The largest in Ireland, the Trinity College’s library’s treasure exceeds 6 million printed volumes, which include a comprehensive title list of journals, manuscripts, music and tracks history of academic research and evolution for the past 400 years, including the Book of Kells and the Book of Durrow. Despite its longevity, the Library serves well the needs of its thousands visitors, all scientific fields of the College, as well as a wider international academic community through up-to-date resource discovery and teaching.
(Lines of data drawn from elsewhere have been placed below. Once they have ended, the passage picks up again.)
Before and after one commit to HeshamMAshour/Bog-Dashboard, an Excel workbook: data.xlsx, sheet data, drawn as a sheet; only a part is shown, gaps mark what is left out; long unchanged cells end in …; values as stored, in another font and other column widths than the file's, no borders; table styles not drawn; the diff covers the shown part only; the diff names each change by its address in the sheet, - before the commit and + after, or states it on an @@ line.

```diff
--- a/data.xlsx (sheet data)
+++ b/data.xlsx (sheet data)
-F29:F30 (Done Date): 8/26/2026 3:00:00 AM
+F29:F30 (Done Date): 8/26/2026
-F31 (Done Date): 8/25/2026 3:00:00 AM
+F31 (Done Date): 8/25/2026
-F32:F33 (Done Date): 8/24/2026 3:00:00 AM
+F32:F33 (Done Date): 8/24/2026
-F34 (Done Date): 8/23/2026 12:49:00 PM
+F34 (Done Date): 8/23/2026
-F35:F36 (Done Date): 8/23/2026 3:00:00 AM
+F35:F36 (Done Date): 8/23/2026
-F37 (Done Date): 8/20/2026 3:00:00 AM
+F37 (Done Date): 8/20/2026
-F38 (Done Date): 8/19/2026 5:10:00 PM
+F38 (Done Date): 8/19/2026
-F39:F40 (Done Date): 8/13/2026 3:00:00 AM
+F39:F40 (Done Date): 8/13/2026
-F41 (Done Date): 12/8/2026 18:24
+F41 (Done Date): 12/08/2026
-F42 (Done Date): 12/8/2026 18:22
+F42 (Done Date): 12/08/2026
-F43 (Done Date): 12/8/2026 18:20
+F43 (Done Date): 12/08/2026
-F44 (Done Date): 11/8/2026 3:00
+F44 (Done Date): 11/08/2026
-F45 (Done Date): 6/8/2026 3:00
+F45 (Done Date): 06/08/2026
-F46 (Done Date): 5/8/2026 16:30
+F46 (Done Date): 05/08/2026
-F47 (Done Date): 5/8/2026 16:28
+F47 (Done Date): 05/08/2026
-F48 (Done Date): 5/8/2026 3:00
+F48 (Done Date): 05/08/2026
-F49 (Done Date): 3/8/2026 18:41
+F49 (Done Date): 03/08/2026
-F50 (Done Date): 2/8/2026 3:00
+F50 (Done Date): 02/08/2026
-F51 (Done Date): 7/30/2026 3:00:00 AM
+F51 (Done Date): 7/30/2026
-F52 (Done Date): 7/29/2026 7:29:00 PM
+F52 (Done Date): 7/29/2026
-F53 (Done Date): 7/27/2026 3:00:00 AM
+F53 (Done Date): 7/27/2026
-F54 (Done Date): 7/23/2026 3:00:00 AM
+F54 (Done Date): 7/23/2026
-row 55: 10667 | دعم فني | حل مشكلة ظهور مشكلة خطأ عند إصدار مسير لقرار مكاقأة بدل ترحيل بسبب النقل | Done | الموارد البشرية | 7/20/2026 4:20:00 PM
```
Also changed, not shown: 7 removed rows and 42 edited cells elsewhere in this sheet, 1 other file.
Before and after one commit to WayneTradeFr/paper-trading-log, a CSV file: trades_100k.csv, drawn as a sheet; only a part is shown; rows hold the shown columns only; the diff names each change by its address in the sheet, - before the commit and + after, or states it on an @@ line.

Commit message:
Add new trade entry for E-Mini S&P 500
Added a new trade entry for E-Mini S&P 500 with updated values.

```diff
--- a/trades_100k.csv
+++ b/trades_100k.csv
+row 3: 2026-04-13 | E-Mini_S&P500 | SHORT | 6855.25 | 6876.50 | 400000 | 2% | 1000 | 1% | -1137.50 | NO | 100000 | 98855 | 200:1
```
What is more fascinating about the library, however, is its exceptionally beautiful Long Room, located in the Old Library, belonging to the college. The main chamber is 65 metres long and showcases more than 200 000 of the oldest books in the Library shelved on several levers, but also a collection of historical pictures and documents, such as the Female register which depicts the history of female integration in higher education. Busts of Aristotle, Plato, Cicero, Homer, Socrates, Francis Bacon, John Locke, William Shakespeare (Peter Scheemakers), Edmund Burke ( John Hickey) and other prominent educated men carefully keep an eye on the impressive book collection.

Last but not least, here is kept the one of the few copies of the Proclamation of the Irish Republic of 1916. The harp made of oak and willow is emblematic of Ireland and is arguably one of the oldest in the country.

Discover more information and exhibitions at: www.tcd.ie